**Data supplied**
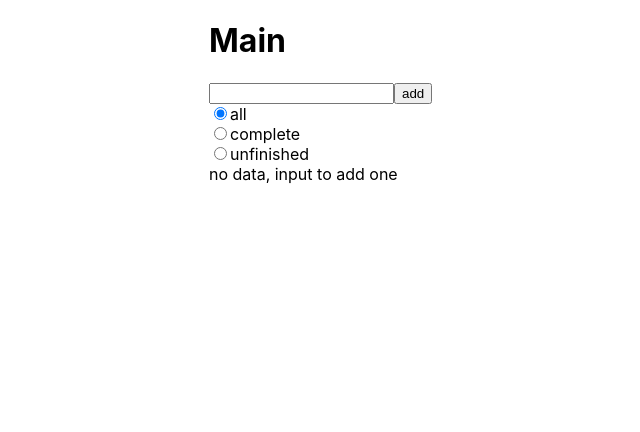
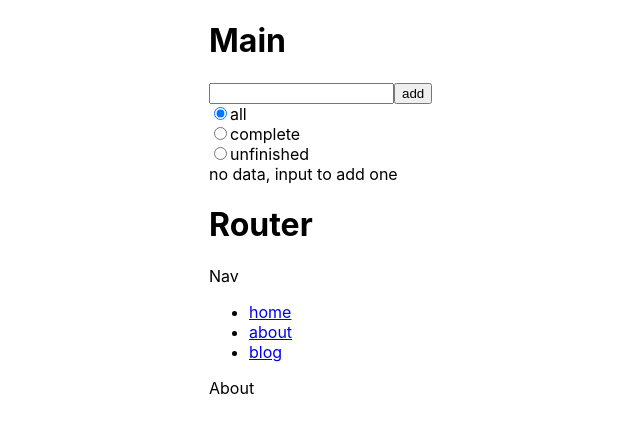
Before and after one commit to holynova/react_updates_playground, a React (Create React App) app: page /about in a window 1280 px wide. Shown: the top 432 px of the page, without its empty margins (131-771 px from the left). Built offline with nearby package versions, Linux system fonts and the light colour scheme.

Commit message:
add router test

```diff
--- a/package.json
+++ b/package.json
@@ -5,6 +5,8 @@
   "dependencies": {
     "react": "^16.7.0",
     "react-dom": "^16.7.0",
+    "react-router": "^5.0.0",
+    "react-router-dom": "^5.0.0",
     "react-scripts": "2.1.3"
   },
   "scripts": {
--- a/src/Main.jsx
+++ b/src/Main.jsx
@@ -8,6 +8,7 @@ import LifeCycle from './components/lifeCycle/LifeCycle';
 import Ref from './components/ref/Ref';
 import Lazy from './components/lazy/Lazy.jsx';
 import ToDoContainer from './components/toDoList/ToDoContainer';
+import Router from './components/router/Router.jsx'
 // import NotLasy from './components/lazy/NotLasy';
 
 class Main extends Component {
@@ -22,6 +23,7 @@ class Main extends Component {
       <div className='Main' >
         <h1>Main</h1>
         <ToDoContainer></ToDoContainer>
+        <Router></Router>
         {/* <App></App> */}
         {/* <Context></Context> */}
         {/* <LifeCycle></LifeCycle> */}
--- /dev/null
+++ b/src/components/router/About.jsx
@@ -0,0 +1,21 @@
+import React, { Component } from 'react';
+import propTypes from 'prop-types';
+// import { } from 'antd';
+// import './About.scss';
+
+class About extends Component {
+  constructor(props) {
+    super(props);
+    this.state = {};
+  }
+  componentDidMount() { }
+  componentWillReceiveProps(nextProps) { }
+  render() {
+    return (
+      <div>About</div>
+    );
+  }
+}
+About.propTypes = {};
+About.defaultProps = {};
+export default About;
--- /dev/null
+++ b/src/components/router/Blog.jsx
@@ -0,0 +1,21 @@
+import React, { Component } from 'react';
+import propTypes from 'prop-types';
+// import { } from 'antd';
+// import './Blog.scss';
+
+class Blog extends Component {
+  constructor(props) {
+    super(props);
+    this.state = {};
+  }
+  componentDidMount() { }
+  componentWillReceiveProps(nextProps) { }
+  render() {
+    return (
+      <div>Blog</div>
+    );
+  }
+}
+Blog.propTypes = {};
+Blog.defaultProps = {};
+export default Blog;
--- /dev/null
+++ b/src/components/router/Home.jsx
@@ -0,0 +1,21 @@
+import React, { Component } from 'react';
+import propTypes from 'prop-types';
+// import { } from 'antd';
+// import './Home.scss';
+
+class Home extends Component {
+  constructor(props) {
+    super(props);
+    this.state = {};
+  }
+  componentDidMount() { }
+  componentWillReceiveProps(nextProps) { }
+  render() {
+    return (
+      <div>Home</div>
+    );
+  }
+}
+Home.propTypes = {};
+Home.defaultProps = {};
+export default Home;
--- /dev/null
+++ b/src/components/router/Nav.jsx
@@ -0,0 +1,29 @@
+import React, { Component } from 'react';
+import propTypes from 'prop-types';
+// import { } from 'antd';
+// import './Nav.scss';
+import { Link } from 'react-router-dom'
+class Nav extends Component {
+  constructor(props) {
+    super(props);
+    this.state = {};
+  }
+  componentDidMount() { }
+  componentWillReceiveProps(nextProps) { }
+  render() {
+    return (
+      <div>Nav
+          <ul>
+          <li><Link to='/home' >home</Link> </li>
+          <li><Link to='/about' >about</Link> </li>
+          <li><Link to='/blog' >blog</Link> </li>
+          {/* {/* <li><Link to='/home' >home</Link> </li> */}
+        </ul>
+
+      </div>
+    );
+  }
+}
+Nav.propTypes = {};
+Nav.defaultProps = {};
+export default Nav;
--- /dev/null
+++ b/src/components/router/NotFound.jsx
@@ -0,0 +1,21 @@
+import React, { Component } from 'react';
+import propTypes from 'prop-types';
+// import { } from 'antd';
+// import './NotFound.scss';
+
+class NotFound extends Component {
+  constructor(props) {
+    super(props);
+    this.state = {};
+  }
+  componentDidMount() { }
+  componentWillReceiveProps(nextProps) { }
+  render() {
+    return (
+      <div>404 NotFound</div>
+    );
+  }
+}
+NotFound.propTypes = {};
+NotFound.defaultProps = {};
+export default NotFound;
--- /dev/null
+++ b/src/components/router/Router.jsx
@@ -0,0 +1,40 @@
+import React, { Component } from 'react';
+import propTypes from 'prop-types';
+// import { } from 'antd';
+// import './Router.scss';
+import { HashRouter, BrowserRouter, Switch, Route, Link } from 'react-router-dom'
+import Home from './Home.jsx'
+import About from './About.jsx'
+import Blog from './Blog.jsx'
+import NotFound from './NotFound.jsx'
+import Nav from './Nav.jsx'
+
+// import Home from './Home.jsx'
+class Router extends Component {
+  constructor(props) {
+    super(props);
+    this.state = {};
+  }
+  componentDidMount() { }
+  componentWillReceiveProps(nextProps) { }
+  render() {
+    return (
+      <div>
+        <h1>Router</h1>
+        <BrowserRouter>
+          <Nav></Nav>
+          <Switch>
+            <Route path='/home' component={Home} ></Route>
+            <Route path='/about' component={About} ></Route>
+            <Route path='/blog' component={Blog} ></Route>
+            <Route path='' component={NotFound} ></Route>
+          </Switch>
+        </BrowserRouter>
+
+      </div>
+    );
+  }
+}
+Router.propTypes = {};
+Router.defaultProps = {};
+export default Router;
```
...
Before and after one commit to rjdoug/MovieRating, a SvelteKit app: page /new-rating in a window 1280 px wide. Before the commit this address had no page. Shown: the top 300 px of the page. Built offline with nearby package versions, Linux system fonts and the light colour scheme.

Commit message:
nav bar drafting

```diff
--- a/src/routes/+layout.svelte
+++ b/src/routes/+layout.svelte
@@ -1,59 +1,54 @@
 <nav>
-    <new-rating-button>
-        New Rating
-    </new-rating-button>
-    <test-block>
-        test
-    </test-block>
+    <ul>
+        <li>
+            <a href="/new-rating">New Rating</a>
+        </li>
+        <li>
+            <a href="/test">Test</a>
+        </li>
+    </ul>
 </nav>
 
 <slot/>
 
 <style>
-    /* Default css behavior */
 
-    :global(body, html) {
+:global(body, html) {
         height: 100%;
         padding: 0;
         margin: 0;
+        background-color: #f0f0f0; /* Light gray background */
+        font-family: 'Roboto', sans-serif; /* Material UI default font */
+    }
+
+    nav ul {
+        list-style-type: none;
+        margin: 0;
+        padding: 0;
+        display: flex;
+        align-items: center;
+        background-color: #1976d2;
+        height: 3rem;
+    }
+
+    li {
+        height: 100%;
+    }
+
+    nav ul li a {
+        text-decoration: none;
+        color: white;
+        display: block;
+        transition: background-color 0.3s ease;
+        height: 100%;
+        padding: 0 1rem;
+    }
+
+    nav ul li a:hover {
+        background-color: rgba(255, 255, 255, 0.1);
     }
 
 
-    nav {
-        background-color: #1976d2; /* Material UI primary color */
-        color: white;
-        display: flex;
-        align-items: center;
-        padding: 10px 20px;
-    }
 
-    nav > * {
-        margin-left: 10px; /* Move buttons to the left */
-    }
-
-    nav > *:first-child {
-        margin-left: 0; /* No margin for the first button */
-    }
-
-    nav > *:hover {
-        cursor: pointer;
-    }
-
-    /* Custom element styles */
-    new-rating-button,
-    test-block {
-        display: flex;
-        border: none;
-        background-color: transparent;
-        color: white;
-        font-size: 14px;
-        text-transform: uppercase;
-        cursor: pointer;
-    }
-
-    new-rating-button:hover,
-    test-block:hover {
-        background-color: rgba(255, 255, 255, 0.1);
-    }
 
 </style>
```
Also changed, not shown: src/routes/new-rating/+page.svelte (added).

**What you should do**
Count the lines in the records above that contain "components". Reply with the number only.

**Answer to this exercise**
12